River otters digest and metabolize food so quickly that food passes through their intestines within an hour. They spend two-thirds of their time on land often making at least one permanent den on land, near the water, in addition to several temporary shelters. They are adept at being on land unlike the clumsy and rather awkward moving sea otter, who seldom spends 95% of their time in the water. Instead of blubber for insulation, otters have 250,000 to a million hairs per square inch.
Sea otters are active during the day and while river otters are technically nocturnal, they are active both in the day and at night. Around humans they tend to be much more nocturnal. River otters are often solitary creatures. When they are seen together, it would likely be a family unit such as a mother with her young.
The 1980's were hard on populations due to oil spills. The 1989 Exxon Valdez oil spill in particular, in Alaska’s Prince William Sound, killed several thousand sea otters. The oil ruins their fur's ability to keep warm enough in the frigid waters, as well as being toxic. Many died from hypothermia. Estimates put the current worldwide population at only around 106,000.
In addition to oil spills, there are other threats to sea otters.
Sea otters are often contaminated with toxic pollutants and disease-causing parasites as a result of runoff in coastal waters. "Scientists have also reported the accumulation of man-made chemicals, such as PCBs and PBDEs, at some of the highest levels ever seen in marine mammals." ~ Defenders of Wildlife
They are one of the few mammals who use tools.
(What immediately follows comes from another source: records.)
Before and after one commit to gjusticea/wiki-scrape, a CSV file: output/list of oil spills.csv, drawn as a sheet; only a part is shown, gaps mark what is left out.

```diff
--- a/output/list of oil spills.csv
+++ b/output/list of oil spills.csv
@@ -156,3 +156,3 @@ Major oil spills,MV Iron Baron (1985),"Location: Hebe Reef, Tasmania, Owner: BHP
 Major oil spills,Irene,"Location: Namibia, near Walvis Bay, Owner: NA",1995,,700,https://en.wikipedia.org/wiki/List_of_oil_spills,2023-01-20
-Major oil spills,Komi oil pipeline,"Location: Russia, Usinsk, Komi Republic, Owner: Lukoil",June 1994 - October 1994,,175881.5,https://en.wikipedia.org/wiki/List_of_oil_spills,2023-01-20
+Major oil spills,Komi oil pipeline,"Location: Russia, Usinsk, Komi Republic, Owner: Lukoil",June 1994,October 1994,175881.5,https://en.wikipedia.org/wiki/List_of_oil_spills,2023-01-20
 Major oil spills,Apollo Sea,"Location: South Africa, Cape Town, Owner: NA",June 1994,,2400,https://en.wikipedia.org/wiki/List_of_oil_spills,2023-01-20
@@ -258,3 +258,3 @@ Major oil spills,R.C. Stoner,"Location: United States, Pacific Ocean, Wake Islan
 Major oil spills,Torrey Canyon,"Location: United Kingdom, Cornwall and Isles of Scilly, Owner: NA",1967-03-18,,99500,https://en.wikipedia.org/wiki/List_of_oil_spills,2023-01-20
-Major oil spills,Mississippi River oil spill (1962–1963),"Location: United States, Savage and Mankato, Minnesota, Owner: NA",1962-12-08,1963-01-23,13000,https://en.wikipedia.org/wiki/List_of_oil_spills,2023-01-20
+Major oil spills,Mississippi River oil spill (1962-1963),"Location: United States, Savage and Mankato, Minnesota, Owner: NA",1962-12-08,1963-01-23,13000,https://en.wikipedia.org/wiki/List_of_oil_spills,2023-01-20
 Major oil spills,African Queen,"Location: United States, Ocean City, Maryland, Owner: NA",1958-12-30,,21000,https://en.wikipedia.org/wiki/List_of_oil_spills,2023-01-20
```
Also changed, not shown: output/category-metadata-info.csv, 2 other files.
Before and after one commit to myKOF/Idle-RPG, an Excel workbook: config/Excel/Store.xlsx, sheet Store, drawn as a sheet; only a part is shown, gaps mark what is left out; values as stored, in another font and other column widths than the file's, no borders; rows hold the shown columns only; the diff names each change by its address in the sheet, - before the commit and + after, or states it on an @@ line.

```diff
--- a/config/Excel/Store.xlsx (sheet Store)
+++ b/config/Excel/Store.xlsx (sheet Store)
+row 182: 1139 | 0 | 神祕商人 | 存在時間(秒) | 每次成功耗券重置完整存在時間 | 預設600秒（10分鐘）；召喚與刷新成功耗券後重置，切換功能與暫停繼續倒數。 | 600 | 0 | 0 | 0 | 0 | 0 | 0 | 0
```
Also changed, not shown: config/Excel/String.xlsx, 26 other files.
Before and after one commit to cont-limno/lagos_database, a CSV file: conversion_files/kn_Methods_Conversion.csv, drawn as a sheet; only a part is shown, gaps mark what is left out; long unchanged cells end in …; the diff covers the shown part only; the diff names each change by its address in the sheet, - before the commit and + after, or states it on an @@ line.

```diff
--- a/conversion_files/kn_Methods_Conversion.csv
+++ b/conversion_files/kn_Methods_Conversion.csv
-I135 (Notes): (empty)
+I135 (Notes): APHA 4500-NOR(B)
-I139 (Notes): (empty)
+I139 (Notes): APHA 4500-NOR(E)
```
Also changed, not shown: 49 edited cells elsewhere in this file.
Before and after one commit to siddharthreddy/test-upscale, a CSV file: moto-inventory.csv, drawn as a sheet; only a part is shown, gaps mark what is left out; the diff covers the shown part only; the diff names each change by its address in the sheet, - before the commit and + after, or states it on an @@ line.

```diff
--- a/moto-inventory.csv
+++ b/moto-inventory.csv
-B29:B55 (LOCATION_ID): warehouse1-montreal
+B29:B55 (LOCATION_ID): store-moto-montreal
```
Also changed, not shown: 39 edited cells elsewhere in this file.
They will use a rock to break open a shell or use something to pry it open.